In short, the guidance urges all Johns Hopkins faculty, staff, and students who have traveled to Wuhan and who develop respiratory symptoms or a fever within 14 days of returning to the U.S. to contact the student or occupational health office for a telephone consultation before visiting a Johns Hopkins affiliated clinic or emergency department.

The reason: Transmission modes for this virus are not yet well understood, but there is some evidence of human-to-human transmission. To be cautious, we would like to speak with returning travelers who are symptomatic so we can appropriately arrange their safe evaluation and treatment while minimizing the risk of exposing other people to the virus.
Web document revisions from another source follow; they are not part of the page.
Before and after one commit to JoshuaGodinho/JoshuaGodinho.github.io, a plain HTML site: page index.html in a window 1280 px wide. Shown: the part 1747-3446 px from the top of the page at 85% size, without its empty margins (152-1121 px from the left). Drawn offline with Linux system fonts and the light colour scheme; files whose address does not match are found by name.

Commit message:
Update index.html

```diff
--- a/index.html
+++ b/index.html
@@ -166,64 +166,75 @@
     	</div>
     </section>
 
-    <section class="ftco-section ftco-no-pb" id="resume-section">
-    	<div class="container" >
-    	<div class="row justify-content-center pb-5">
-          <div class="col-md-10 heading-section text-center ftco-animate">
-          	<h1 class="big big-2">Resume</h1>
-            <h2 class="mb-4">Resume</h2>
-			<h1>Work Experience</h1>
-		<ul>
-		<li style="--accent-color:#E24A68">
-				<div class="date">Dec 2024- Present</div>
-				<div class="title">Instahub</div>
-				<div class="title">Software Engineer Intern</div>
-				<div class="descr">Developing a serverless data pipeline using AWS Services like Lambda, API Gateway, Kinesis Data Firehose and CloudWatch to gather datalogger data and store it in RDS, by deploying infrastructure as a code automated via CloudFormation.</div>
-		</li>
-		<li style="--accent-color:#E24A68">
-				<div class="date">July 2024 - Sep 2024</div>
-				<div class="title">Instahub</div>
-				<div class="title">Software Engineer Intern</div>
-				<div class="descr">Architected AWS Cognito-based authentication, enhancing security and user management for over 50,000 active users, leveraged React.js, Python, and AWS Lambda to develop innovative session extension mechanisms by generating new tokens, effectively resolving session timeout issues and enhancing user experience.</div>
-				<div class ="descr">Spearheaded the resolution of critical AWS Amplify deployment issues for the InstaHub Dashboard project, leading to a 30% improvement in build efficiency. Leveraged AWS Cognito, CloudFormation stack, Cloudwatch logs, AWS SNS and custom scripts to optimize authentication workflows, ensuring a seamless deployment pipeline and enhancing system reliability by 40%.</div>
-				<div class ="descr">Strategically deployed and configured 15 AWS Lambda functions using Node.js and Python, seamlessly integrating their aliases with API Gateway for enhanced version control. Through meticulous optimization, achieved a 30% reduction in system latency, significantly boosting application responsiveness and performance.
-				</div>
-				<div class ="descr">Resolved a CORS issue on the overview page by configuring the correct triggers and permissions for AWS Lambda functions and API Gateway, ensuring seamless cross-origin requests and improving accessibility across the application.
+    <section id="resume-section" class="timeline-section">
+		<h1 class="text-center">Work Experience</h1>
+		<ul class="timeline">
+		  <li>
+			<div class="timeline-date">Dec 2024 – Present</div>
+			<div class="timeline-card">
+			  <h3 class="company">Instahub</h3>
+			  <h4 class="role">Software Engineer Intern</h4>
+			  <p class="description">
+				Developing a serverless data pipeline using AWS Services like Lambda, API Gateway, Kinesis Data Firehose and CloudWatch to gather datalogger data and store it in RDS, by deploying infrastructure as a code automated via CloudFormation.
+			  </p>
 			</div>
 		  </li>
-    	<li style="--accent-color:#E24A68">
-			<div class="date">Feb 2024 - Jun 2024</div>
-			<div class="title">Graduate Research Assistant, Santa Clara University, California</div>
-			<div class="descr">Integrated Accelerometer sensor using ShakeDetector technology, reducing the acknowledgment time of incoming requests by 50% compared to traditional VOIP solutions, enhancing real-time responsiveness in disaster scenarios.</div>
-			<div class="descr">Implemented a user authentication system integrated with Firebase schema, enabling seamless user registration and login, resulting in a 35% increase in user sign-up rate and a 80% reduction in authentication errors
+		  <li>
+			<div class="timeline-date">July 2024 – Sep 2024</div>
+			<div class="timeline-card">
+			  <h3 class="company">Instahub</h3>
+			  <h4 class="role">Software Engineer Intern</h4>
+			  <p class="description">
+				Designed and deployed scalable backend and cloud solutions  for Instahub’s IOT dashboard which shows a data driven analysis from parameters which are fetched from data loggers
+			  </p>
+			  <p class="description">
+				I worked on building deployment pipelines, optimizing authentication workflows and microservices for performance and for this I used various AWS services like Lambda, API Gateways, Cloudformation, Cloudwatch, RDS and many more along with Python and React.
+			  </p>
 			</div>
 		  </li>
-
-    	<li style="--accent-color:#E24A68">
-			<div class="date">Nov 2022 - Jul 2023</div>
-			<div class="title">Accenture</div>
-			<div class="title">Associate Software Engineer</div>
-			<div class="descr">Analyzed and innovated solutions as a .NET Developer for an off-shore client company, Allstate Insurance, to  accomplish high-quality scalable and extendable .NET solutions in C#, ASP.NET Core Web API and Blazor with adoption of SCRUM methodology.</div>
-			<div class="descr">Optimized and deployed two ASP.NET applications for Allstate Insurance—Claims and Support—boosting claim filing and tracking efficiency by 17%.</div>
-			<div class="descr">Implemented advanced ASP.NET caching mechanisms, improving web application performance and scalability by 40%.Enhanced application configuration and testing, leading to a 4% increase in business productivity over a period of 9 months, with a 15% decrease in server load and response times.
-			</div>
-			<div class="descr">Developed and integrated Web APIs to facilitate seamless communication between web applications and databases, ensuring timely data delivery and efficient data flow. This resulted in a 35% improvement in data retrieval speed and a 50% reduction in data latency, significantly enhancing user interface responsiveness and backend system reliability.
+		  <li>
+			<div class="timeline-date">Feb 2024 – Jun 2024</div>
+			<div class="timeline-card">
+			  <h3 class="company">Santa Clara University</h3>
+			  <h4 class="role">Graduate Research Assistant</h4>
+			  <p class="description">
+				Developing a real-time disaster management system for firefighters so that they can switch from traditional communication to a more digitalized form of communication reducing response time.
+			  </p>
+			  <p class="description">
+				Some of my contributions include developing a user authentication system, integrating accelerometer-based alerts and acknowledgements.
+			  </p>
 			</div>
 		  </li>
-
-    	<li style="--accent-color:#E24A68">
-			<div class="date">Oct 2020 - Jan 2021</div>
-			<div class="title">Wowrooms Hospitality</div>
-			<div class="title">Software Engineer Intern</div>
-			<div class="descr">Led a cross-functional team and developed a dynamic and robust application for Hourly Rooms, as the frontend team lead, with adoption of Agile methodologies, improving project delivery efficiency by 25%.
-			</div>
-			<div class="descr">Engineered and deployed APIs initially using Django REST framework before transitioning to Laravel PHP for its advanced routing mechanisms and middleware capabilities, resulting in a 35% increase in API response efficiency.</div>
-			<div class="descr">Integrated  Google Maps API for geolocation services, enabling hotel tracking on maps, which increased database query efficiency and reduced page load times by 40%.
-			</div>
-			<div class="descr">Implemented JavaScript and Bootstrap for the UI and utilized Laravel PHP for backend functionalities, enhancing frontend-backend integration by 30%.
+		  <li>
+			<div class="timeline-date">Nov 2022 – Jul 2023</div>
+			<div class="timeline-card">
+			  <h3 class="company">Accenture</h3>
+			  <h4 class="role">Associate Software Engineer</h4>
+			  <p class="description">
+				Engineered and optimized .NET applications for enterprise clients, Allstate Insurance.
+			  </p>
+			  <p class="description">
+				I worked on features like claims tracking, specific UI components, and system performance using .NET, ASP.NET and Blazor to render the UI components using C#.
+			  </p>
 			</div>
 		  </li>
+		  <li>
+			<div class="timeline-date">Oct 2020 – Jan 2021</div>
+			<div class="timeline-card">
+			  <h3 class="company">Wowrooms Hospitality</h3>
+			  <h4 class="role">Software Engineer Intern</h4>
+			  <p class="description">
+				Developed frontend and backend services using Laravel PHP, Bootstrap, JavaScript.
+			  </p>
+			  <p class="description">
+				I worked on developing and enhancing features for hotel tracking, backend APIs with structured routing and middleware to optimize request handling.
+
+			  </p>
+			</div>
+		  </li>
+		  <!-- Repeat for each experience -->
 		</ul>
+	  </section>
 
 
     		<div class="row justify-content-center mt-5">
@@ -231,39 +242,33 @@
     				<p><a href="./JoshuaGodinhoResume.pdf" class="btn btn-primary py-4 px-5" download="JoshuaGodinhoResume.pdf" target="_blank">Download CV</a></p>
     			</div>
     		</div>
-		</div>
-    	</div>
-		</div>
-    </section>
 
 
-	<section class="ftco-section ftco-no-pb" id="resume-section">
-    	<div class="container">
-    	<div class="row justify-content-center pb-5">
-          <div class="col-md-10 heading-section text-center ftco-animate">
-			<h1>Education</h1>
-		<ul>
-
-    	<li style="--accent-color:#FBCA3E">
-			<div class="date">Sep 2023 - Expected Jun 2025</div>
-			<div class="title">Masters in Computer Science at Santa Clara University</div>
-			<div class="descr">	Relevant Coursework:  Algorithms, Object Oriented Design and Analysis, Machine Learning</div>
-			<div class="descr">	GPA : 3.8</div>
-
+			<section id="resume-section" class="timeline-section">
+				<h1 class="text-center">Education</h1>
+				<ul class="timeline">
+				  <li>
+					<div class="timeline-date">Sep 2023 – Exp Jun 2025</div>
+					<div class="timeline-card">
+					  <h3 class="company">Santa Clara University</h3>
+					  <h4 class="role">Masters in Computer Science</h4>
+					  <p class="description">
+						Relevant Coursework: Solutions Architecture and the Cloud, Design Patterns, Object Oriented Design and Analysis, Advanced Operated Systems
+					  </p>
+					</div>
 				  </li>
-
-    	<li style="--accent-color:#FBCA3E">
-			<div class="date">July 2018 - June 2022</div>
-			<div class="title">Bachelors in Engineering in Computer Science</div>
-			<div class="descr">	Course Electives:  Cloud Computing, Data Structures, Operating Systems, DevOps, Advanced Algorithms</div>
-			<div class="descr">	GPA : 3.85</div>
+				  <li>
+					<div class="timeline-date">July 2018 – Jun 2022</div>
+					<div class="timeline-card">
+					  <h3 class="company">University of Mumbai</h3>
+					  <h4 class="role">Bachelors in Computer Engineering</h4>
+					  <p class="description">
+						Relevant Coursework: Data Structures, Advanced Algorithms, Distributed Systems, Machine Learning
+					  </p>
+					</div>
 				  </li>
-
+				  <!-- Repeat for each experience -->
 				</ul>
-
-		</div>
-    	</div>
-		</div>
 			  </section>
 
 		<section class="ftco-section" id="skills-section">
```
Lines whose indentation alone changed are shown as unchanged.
There is much more to learn about 2019-nCoV, including how it spreads and the severity of the associated illness—investigations are ongoing, and early recognition of novel coronavirus is critical to contain its spread.

The guidance calls for patients visiting the emergency department or outpatient areas to be screened using the Wuhan novel coronavirus screening tool to assess patients’ risk factors for the virus. The guidance also offers steps for faculty and staff to follow in the evaluation and care of patients with possible coronavirus.
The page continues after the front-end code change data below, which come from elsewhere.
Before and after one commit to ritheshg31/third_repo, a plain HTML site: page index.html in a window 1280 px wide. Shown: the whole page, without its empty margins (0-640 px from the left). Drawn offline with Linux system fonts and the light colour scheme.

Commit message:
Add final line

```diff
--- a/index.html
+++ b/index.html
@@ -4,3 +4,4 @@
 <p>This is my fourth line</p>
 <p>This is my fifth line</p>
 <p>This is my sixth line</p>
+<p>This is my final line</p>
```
While the Centers for Disease Control and Prevention considers this a serious public health concern, based on current information, the immediate health risk from 2019-nCoV to the general public in the United States is thought to be low at this time. However, the number of flu, respiratory syncytial virus, and other respiratory viral infection cases remains high in the U.S. Please stay home if you are sick, and remain there for 24 hours after a fever.

We greatly appreciate each of you taking the time to review this important preparedness and response plan. Following this guidance is the right thing to do as a member of an institution deeply committed to medicine and public health.
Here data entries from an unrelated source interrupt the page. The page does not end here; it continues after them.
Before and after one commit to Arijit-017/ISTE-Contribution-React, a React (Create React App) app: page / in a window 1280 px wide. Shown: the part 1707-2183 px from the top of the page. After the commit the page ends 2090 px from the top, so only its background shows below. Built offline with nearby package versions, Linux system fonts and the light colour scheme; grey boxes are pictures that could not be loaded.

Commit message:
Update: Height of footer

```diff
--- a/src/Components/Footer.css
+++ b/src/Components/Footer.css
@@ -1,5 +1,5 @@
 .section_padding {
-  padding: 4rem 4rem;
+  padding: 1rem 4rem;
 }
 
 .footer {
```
Gabor D. Kelen, M.D.
Director, Johns Hopkins Office of Critical Event Preparedness and Response
Director, Department of Emergency Medicine
Emergency Physician-in-Chief, The Johns Hopkins Hospital

Jonathan M. Links, Ph.D.
Vice Provost and Chief Risk and Compliance Officer
Professor, Public Health, Medicine, Education, Engineering and Business
The Johns Hopkins University
Deputy Director, Johns Hopkins Office of Critical Event Preparedness and Response

Robert Maloney, M.S.
Senior Director, Johns Hopkins Medicine Office of Emergency Management
Associate Director, Johns Hopkins Office of Critical Event Preparedness and Response

Lisa L. Maragakis, M.D., M.P.H.
Senior Director of Infection Prevention, Johns Hopkins Health System
Associate Professor of Medicine, Johns Hopkins University School of Medicine
Senior Adviser for Infectious Disease, Epidemiology and Public Health, Office of Critical Event Preparedness and Response